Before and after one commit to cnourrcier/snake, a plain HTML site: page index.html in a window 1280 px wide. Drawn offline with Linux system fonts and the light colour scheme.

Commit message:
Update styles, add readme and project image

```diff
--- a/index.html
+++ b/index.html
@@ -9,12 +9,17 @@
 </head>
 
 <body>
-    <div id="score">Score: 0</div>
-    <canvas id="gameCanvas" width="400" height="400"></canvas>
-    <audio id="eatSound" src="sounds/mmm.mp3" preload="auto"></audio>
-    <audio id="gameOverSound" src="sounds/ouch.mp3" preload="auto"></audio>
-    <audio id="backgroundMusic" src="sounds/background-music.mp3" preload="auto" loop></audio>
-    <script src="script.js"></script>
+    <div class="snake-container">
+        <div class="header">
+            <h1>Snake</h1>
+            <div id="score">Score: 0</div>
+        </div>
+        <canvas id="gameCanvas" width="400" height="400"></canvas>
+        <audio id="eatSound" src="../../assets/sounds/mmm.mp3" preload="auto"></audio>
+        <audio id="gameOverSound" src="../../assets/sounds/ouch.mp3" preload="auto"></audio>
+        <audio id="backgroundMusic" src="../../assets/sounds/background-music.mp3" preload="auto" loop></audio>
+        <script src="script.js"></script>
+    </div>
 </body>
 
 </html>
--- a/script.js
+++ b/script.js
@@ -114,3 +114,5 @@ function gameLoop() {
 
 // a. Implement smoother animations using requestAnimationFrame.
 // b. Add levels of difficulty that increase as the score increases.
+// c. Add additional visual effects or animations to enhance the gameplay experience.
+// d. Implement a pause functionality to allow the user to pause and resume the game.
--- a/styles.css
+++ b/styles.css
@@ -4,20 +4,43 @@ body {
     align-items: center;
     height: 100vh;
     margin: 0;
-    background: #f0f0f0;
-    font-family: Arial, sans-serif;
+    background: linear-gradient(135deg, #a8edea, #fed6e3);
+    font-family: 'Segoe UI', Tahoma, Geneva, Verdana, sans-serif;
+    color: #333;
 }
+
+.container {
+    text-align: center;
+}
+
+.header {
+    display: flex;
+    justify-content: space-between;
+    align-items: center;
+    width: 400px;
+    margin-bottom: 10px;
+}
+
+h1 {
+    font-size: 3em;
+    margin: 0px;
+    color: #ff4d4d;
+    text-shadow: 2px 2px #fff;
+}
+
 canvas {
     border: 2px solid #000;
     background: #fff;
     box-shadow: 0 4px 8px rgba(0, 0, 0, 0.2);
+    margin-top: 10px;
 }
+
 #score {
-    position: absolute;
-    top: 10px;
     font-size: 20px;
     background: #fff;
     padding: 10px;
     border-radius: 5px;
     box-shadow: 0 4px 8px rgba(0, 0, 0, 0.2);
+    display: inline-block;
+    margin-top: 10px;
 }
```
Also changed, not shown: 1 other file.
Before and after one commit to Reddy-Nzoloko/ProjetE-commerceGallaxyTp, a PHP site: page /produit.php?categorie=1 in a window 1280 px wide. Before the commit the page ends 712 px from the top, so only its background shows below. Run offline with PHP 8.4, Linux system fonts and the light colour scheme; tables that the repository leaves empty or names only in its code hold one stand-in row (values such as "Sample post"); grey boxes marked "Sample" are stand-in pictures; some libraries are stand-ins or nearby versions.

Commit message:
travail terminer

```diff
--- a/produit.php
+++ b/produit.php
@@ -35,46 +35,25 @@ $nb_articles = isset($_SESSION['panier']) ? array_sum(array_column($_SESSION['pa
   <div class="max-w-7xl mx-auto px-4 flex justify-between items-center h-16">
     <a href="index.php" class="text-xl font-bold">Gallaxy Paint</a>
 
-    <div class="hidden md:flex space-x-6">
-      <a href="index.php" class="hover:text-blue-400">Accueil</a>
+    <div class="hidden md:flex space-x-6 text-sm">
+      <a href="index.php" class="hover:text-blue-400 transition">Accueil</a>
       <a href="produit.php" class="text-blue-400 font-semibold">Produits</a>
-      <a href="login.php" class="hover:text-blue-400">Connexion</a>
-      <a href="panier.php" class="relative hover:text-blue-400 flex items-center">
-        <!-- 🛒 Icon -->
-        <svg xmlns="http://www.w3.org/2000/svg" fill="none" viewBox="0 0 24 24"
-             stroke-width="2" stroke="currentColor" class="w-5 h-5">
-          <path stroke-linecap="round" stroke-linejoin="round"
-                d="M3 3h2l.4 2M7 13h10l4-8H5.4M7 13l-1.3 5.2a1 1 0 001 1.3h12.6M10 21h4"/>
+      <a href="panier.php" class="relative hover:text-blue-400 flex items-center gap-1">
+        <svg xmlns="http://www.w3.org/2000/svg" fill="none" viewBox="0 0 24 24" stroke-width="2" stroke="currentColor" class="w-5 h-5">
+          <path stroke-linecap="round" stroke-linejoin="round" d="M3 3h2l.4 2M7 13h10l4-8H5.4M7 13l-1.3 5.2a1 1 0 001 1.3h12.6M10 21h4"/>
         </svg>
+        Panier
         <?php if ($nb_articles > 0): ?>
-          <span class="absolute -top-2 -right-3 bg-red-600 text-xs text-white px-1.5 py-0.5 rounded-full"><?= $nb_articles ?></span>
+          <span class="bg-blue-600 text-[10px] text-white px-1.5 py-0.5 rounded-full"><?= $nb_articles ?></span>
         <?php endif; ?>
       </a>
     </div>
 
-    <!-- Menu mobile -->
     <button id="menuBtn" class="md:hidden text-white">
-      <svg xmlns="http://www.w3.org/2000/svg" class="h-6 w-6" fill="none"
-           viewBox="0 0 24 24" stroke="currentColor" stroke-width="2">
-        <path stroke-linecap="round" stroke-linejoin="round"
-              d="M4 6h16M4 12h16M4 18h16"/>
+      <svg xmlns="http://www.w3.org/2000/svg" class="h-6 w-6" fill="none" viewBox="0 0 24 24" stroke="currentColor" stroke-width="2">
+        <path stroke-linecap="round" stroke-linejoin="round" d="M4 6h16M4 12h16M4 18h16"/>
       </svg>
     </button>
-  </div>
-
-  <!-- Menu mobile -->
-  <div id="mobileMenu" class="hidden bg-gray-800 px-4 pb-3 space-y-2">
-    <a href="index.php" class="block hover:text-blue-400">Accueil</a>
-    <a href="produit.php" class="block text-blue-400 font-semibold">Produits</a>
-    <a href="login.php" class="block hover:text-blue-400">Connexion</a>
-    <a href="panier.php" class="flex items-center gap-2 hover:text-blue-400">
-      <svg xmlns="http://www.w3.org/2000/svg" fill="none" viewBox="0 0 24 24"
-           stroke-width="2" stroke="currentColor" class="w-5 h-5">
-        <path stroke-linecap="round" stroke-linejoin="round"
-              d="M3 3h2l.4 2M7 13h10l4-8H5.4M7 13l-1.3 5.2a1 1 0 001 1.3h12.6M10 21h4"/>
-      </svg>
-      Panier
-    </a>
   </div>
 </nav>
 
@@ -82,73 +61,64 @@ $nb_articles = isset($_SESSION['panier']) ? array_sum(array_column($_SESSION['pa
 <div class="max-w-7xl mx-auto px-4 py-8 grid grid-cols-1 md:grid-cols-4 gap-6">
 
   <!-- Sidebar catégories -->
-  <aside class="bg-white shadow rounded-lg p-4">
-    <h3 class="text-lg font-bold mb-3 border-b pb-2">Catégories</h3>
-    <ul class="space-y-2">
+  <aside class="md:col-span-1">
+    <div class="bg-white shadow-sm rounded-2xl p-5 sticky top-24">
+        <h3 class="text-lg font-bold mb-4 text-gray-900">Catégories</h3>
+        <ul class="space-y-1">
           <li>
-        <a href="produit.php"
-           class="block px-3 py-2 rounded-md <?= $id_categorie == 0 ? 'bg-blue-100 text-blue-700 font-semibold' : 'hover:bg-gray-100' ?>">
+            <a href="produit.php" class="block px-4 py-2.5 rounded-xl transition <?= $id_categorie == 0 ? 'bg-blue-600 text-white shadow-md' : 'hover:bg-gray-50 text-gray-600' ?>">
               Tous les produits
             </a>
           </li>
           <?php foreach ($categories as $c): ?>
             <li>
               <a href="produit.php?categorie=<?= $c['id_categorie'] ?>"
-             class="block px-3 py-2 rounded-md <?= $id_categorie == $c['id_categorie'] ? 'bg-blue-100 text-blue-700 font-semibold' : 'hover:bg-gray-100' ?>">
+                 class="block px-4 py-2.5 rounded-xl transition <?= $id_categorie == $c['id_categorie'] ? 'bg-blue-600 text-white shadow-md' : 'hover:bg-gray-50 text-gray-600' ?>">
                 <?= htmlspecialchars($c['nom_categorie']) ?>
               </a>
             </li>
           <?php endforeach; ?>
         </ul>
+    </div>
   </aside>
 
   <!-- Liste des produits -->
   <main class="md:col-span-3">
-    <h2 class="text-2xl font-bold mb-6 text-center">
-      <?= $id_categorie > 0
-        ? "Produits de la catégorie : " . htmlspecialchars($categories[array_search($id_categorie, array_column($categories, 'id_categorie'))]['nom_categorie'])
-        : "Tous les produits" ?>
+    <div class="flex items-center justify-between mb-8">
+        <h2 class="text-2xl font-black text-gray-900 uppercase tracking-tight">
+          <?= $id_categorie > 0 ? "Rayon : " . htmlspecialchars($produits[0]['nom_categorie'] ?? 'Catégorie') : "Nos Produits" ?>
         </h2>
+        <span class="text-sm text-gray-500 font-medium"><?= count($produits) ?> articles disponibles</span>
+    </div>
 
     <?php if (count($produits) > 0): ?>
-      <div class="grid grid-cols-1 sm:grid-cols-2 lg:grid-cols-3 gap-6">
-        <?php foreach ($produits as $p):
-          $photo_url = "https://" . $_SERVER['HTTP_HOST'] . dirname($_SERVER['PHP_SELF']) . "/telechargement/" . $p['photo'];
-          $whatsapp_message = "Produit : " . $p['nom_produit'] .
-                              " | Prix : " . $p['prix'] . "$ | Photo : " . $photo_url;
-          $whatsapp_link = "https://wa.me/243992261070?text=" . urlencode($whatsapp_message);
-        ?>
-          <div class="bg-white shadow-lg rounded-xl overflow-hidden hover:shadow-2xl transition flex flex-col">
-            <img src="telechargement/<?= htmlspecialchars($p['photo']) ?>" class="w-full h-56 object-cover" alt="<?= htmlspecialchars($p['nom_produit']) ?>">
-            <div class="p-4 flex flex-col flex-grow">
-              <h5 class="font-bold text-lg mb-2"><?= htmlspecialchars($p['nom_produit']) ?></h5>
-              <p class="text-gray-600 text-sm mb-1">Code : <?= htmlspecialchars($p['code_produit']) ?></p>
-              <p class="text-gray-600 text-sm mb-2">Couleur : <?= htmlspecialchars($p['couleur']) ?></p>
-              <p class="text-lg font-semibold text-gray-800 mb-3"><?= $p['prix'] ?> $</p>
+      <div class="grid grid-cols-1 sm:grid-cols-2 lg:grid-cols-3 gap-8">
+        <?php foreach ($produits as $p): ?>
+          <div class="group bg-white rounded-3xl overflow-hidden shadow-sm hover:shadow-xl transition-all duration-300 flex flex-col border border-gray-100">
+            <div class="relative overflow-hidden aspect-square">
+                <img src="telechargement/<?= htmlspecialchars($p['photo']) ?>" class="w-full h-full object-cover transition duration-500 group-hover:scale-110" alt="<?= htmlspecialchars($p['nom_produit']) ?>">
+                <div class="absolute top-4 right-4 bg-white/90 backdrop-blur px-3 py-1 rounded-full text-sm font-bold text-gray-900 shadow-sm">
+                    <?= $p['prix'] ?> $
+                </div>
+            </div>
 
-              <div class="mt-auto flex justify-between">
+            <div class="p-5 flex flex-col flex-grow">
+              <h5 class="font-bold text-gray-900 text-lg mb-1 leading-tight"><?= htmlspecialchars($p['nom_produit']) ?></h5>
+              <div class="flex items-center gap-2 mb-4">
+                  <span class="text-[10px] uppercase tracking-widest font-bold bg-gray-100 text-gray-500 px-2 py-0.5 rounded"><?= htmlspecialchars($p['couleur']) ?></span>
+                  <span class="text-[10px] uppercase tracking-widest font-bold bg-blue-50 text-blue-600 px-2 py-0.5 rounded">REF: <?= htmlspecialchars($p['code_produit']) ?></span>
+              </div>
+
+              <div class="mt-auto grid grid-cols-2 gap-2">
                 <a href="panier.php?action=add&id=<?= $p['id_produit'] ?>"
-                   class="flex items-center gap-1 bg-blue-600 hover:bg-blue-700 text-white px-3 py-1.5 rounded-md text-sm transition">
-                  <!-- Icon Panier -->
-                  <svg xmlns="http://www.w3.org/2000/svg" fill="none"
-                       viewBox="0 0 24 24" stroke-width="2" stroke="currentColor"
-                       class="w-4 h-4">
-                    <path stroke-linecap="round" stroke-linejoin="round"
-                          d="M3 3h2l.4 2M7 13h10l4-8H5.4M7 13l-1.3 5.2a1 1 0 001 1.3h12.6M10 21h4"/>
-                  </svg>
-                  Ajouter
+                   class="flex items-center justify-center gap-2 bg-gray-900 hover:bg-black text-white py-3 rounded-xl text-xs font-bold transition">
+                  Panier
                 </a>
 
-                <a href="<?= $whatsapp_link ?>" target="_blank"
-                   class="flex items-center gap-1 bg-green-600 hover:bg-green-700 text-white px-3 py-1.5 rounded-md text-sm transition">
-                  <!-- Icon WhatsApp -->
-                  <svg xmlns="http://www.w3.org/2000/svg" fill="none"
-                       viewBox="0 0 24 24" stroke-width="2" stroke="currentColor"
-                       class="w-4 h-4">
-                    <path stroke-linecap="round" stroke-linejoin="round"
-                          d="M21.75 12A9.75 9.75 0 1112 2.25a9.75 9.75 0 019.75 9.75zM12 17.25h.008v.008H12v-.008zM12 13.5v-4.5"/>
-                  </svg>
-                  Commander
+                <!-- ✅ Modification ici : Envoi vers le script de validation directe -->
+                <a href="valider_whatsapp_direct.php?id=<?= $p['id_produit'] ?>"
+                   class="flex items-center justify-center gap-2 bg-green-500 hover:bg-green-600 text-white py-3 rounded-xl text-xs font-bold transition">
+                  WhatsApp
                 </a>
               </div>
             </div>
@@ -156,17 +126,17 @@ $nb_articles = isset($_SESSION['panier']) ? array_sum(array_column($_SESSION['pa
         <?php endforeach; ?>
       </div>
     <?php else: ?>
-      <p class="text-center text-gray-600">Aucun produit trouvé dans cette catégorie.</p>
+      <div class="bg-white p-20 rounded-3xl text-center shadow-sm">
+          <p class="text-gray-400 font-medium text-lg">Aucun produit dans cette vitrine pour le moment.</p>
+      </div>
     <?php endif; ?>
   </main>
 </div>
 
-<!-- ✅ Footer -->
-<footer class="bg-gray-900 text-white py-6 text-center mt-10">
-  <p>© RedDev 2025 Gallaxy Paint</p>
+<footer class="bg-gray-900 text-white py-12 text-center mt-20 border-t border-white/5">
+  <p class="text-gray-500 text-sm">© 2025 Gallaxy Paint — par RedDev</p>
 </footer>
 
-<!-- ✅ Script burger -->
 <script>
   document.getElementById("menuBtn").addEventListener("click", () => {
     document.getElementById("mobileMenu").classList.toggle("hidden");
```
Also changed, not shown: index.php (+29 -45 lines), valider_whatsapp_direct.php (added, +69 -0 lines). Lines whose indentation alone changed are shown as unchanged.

YOUR OBJECTIVE: Copy each line of the records above that carries the word "grid".

SOLUTION TO THE EXERCISE:
 <div class="max-w-7xl mx-auto px-4 py-8 grid grid-cols-1 md:grid-cols-4 gap-6">
-      <div class="grid grid-cols-1 sm:grid-cols-2 lg:grid-cols-3 gap-6">
+      <div class="grid grid-cols-1 sm:grid-cols-2 lg:grid-cols-3 gap-8">
+              <div class="mt-auto grid grid-cols-2 gap-2">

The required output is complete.